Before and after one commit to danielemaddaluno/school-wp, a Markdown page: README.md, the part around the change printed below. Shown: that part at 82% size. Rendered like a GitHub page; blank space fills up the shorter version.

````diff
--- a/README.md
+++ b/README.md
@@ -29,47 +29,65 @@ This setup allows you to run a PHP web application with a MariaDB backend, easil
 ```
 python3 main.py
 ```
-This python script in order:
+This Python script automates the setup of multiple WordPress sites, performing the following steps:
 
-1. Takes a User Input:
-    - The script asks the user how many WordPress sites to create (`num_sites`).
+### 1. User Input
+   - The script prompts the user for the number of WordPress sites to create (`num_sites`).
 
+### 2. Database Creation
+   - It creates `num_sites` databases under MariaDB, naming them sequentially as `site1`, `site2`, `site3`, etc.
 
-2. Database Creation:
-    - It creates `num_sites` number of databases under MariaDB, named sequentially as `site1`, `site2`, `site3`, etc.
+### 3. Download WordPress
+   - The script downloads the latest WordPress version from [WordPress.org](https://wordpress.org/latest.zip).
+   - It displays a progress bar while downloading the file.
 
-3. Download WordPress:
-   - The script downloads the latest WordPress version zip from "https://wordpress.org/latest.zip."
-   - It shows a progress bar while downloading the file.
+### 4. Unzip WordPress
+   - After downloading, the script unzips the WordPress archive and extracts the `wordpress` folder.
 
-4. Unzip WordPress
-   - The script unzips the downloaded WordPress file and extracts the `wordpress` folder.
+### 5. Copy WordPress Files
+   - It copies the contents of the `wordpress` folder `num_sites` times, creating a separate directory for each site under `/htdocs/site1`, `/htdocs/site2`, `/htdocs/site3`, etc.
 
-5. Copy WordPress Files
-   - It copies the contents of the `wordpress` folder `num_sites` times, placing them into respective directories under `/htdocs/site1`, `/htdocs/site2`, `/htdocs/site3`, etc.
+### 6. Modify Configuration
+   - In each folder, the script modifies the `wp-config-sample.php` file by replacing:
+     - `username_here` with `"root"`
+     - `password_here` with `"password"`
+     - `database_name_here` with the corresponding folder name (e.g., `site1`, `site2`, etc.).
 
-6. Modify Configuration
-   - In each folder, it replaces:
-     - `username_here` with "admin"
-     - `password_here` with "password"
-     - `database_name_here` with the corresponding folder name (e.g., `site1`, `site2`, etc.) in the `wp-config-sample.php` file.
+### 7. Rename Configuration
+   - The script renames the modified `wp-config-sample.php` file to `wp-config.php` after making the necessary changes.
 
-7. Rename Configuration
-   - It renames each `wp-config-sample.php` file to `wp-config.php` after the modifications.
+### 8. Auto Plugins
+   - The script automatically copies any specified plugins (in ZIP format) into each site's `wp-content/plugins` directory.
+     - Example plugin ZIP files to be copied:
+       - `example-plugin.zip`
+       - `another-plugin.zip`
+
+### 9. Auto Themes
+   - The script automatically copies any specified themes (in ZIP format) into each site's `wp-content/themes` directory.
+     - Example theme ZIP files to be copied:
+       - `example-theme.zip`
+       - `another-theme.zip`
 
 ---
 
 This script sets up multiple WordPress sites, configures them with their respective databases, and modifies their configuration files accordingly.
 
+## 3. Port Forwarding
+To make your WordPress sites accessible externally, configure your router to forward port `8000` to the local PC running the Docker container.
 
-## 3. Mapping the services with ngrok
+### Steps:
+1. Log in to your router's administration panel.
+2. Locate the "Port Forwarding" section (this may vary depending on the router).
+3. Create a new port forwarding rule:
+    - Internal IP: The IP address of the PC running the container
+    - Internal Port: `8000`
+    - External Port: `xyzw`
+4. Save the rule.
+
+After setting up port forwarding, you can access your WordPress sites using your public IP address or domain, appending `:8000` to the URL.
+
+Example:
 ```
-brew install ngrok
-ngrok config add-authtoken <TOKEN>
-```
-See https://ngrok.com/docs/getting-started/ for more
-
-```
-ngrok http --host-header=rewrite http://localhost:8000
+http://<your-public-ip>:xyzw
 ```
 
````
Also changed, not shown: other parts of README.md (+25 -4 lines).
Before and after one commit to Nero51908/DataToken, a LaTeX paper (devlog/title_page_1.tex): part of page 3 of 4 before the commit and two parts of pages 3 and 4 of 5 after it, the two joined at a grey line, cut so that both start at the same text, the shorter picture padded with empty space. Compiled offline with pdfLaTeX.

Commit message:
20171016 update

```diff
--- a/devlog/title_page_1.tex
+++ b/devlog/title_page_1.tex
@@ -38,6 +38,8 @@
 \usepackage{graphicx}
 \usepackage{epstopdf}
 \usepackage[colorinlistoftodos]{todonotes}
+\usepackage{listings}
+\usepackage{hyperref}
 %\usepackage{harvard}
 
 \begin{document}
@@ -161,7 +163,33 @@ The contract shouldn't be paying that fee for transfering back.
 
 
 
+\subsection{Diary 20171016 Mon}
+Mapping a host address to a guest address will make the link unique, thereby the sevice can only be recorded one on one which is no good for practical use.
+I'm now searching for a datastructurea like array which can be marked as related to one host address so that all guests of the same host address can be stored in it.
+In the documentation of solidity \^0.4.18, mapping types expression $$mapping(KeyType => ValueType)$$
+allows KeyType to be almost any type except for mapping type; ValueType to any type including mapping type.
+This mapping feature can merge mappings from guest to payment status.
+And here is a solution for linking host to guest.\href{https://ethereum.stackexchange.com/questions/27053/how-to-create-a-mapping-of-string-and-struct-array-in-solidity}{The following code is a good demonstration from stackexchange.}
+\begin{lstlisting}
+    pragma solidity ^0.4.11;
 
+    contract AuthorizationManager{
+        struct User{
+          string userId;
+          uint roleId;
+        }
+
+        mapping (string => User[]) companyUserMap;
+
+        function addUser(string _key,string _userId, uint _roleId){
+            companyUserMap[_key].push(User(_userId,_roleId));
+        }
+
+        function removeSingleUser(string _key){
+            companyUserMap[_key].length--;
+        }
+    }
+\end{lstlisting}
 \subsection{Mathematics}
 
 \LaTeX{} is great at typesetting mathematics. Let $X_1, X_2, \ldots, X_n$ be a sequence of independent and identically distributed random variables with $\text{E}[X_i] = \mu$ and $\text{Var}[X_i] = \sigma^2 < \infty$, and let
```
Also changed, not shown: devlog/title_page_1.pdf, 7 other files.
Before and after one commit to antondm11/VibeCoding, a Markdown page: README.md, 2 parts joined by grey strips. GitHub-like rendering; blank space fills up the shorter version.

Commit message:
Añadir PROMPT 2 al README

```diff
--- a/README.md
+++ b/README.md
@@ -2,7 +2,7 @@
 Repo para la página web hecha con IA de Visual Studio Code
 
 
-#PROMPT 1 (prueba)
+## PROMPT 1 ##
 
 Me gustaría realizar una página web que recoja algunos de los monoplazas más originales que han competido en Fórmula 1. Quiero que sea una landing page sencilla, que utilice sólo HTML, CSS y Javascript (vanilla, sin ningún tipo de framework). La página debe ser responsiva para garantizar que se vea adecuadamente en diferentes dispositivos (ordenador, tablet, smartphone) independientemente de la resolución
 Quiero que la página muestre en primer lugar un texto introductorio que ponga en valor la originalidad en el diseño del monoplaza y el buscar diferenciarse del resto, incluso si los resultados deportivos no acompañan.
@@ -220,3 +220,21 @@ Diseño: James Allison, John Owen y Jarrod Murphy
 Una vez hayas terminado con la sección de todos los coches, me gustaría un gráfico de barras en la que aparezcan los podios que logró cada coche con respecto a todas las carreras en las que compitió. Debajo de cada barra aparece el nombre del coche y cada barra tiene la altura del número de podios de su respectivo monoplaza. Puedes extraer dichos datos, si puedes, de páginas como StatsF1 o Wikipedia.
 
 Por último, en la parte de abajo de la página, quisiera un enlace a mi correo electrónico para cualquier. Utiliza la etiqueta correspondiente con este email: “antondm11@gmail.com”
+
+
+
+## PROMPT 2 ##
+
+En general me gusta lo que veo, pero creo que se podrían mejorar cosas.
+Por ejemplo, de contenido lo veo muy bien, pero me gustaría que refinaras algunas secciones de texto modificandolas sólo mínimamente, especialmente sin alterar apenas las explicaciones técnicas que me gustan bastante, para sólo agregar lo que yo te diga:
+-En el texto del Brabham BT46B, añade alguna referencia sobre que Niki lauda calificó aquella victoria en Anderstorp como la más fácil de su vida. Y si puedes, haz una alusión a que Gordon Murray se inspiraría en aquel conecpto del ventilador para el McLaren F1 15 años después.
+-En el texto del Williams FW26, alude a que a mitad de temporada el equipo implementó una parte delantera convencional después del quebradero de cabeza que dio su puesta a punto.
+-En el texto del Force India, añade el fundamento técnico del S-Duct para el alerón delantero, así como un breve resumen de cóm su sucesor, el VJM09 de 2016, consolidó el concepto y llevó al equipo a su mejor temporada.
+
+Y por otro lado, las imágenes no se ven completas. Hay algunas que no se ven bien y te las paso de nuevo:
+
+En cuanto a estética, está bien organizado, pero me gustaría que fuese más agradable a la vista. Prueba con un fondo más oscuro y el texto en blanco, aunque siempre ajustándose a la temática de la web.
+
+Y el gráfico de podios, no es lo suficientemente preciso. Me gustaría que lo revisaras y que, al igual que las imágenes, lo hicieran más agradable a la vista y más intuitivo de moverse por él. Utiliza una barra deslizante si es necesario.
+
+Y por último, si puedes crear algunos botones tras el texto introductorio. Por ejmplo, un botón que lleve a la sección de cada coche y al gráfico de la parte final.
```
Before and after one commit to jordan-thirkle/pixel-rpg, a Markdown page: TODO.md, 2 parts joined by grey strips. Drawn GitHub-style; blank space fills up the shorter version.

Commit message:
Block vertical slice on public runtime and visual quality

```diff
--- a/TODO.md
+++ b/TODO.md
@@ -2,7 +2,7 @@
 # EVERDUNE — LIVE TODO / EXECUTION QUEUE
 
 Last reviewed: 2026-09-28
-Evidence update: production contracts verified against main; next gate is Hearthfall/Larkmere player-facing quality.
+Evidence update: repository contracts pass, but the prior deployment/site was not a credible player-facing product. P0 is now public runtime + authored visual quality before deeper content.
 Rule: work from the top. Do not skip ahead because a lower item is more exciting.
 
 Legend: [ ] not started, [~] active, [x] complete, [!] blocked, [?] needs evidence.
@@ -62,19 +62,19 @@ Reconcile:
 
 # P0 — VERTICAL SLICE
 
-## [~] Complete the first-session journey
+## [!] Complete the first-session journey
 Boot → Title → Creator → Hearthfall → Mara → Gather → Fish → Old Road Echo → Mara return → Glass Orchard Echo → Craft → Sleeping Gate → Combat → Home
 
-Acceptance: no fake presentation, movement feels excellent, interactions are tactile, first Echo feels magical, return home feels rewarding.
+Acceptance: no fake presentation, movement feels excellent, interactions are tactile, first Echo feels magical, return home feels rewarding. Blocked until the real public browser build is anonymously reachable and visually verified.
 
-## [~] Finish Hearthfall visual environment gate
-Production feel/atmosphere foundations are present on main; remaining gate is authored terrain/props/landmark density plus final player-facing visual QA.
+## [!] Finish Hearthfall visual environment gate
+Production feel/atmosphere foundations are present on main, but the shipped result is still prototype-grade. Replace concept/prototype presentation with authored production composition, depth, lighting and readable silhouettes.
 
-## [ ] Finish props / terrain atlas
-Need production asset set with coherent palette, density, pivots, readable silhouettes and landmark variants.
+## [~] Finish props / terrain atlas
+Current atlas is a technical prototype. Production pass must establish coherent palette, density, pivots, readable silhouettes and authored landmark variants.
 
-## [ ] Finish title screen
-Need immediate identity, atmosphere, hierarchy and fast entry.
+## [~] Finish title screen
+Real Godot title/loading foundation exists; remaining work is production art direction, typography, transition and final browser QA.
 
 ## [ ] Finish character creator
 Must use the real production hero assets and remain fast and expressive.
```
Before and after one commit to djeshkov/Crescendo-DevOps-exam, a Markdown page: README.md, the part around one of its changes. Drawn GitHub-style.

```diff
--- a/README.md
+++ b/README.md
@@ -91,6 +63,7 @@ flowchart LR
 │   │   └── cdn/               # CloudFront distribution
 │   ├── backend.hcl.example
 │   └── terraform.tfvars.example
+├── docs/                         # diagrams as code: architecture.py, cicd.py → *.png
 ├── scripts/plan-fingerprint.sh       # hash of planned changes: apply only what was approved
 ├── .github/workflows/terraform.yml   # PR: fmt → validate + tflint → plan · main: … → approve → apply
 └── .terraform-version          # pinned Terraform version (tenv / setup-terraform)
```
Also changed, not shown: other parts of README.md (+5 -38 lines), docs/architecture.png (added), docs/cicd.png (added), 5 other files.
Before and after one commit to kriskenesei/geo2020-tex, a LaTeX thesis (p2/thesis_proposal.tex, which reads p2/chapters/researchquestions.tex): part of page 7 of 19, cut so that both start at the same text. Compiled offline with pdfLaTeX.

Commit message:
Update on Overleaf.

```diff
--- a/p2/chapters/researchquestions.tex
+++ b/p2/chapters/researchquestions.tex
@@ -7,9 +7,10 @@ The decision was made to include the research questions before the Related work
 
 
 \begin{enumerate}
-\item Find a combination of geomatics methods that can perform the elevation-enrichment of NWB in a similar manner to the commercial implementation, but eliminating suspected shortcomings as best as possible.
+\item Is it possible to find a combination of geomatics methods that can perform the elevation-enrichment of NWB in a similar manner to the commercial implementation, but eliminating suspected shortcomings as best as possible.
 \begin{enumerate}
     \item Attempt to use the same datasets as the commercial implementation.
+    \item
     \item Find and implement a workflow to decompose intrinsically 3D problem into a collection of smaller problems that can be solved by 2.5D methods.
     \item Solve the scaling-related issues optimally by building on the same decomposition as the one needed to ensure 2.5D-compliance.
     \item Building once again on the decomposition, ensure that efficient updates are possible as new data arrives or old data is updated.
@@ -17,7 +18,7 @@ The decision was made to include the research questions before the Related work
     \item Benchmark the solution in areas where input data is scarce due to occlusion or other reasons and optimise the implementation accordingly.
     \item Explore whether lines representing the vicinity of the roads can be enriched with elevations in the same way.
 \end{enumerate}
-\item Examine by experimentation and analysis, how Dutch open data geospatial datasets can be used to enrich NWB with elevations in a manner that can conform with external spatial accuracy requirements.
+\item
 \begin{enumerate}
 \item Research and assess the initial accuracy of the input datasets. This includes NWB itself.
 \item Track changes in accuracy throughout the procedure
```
+ + + +
> WHAT YOU SHOULD DO: Find the lines above that contain the word "first" and collect them.

> ANSWER SPACE:
-## [~] Complete the first-session journey
+## [!] Complete the first-session journey
-Acceptance: no fake presentation, movement feels excellent, interactions are tactile, first Echo feels magical, return home feels rewarding.
+Acceptance: no fake presentation, movement feels excellent, interactions are tactile, first Echo feels magical, return home feels rewarding. Blocked until the real public browser build is anonymously reachable and visually verified.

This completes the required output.